August 5, 2016

APC reintroduction takes flight through diligent effort

When “chick season” draws near inside Fossil Rim Wildlife Center’s Intensive Management Area, it is time to buckle down and focus in.
For Janet Johnson, avian curator, and Cara Burch, senior animal care specialist, all their hard work each year for the critically endangered Attwater’s prairie chicken (APC) pays off over the course of five visits from U.S. Fish and Wildlife Service Wildlife Biologist Mike Morrow during early July to mid-August. But this story begins months before his first trip north from the Attwater Prairie Chicken National Wildlife Refuge.

Van pose
The key figures in the transport of 179 Attwater’s prairie chicken (APC) chicks and 20 adults from Fossil Rim Wildlife Center to the APC National Wildlife Refuge in 2016 include (from left) FRWC Avian Curator Janet Johnson, U.S. Fish and Wildlife Service Wildlife Biologist Mike Morrow, FRWC APC Intern Jessica Morales-Valenzuela, FRWC Animal Care Specialist Molly Shea, FRWC Senior Animal Care Specialist Cara Burch and American Conservation Experience Intern Greg Brinkman.

“We try to do our semiannual health assessments in late January and early February, and then again in June,” Burch said. “We catch all (the birds) so our animal health staff can give them blood tests and deworming. Once we get the test results back and all the birds are okay, we try to get them paired up with the right mate in late February and early March. The sooner we get the pairs situated (in their own pen) the better, because it does stress the birds out to be handled and moved.”
All hands on deck
Spring Break is literally the last break for awhile at the APC facility, and even then Burch and Johnson are preparing for eggs to be laid. This year, the first APC egg arrived March 23.
first pen of chicks
These APCs were approximately one month old at the time of this photo.

chick salad and pellets
This is the typical diet for two 10-day-old APC chicks. It consists of one mealworm for each bird, free-choice pellets and a salad of finely blended peas, carrots, green beans, romaine lettuce, kale, collard greens and apples.

“During most of April, the birds are displaying (with a mating dance called ‘booming’), hens are building nests and we are collecting eggs,” Burch said. “The mating ritual is one of the neat things about this species, because the males undergo such a drastic change in appearance and behave much more aggressively toward other males and humans to defend territory.
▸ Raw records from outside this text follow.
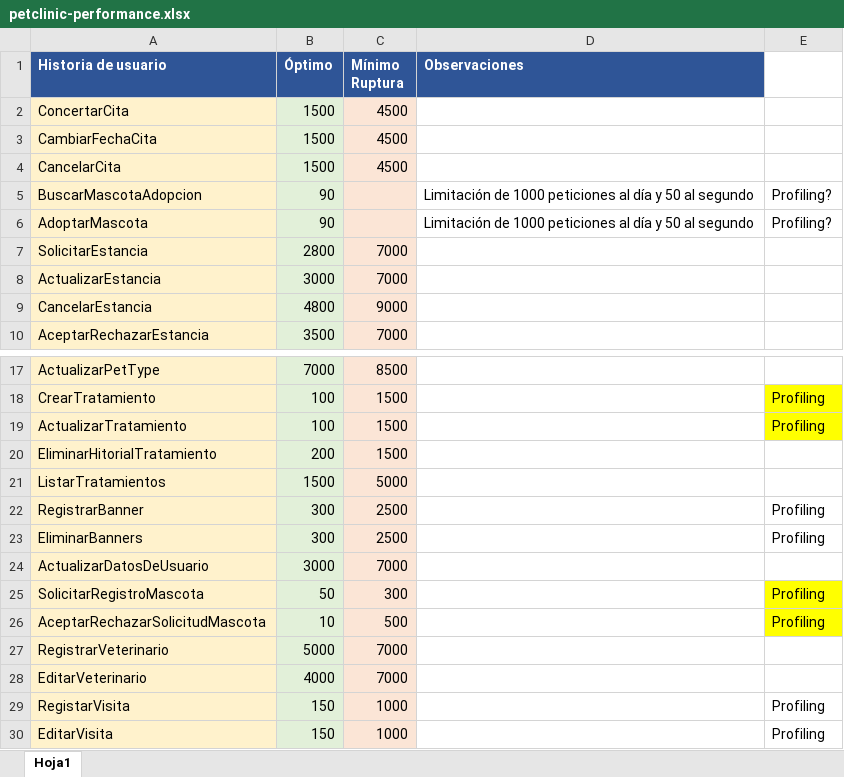
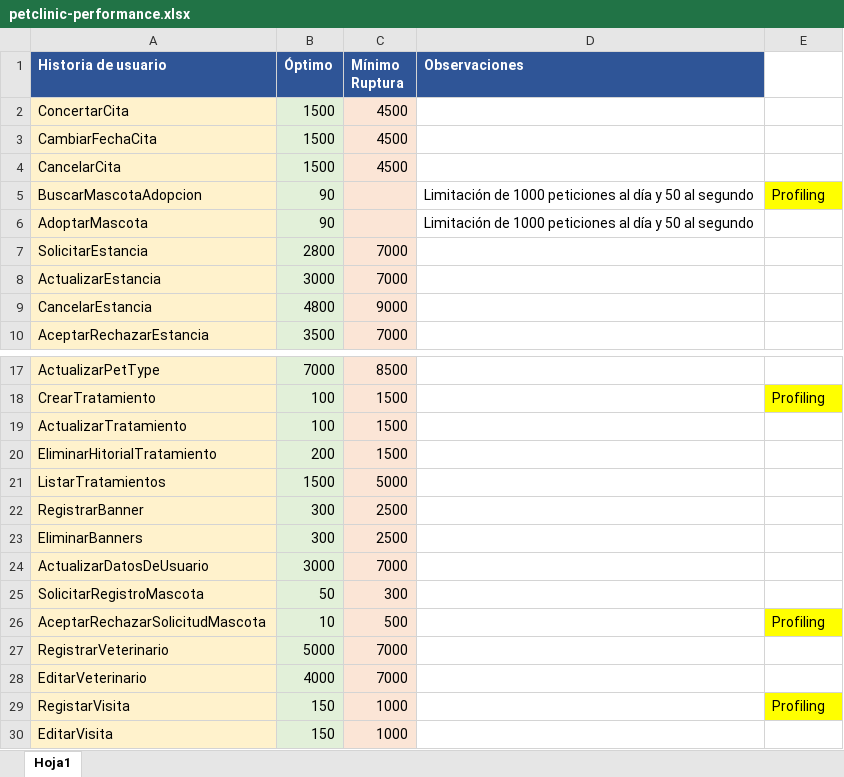
Before and after one commit to jorandmol/DP2-G7, an Excel workbook: src/performance/petclinic-performance.xlsx, sheet Hoja1, drawn as a sheet; only a part is shown, gaps mark what is left out; values as stored, in another font and other column widths than the file's, no borders; the diff names each change by its address in the sheet, - before the commit and + after, or states it on an @@ line.

Commit message:
Edición de excel performance

```diff
--- a/src/performance/petclinic-performance.xlsx (sheet Hoja1)
+++ b/src/performance/petclinic-performance.xlsx (sheet Hoja1)
-E5: Profiling?
+E5: Profiling
-E5 fill: none
+E5 fill: #FFFF00
-E6: Profiling?
+E6: (empty)
-E19: Profiling
+E19: (empty)
-E19 fill: #FFFF00
+E19 fill: none
-E22:E23: Profiling
+E22:E23: (empty)
-E25: Profiling
+E25: (empty)
-E25 fill: #FFFF00
+E25 fill: none
-E29 fill: none
+E29 fill: #FFFF00
-E30: Profiling
+E30: (empty)
```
The rest of the year, it’s hard to tell males from females and both are skittish around people.
“Most eggs are laid in April. By late April, eggs are hatching and we have chicks to take care of. That’s when things really get rolling.”
In 2016, the first APC egg hatched April 25 and the last one June 21.
“May and June are definitely the busiest months for us, because the chicks are a lot more labor-intensive,” Burch said. “Our biggest hurdle is getting them past seven days, and then they’ll normally survive.”
2nd pen under food cover
This blue cover protects the Attwater’s prairie chickens’ food from precipitation.

2nd pen sunflower and water dish
Once APCs are moved into a larger flight pen, they remain there until being picked up for transport to the national refuge. These birds were just shy of two months old at the time of this photo.

Burch explained the division of labor at the facility.
“During chick season, J.J. (Johnson) is almost totally occupied with the eggs and incubation,” she said. “My job is dealing with the chicks. We are both here seven days a week for 8-9 weeks straight. We have to be, and we want to be, because things can change so much in a day with chicks.
“We only have interns during chick season. They make food diets, clean cages, do dishes and more.
“They are busy all day, especially considering the chicks are fed a specific diet four times a day with the frequency reduced over time. Interns have been here both times J.J. and I have gone together to a conference, but we have Molly Shea to hold down the fort.”
Normally Fossil Rim’s giraffe caretaker, Shea also tends to numerous other hoofstock species before turning her focus to APCs when her coworkers need her.
“Once we start getting busy with hatching in early May, Molly is like my right-hand man helping with the chicks,” Burch said. “She’s also J.J.’s right-hand man because she takes care of all the adult birds and our cranes. She’s a floater who helps with whatever needs to be done.”
3rd pen under shed
On a hot day, these APC chicks seem to appreciate being able to retreat beneath their two-sided shed.

3rd pen eating snack
It is always a good time for a vegetable snack. These APCs were roughly two-and-a-half months old when this picture was taken.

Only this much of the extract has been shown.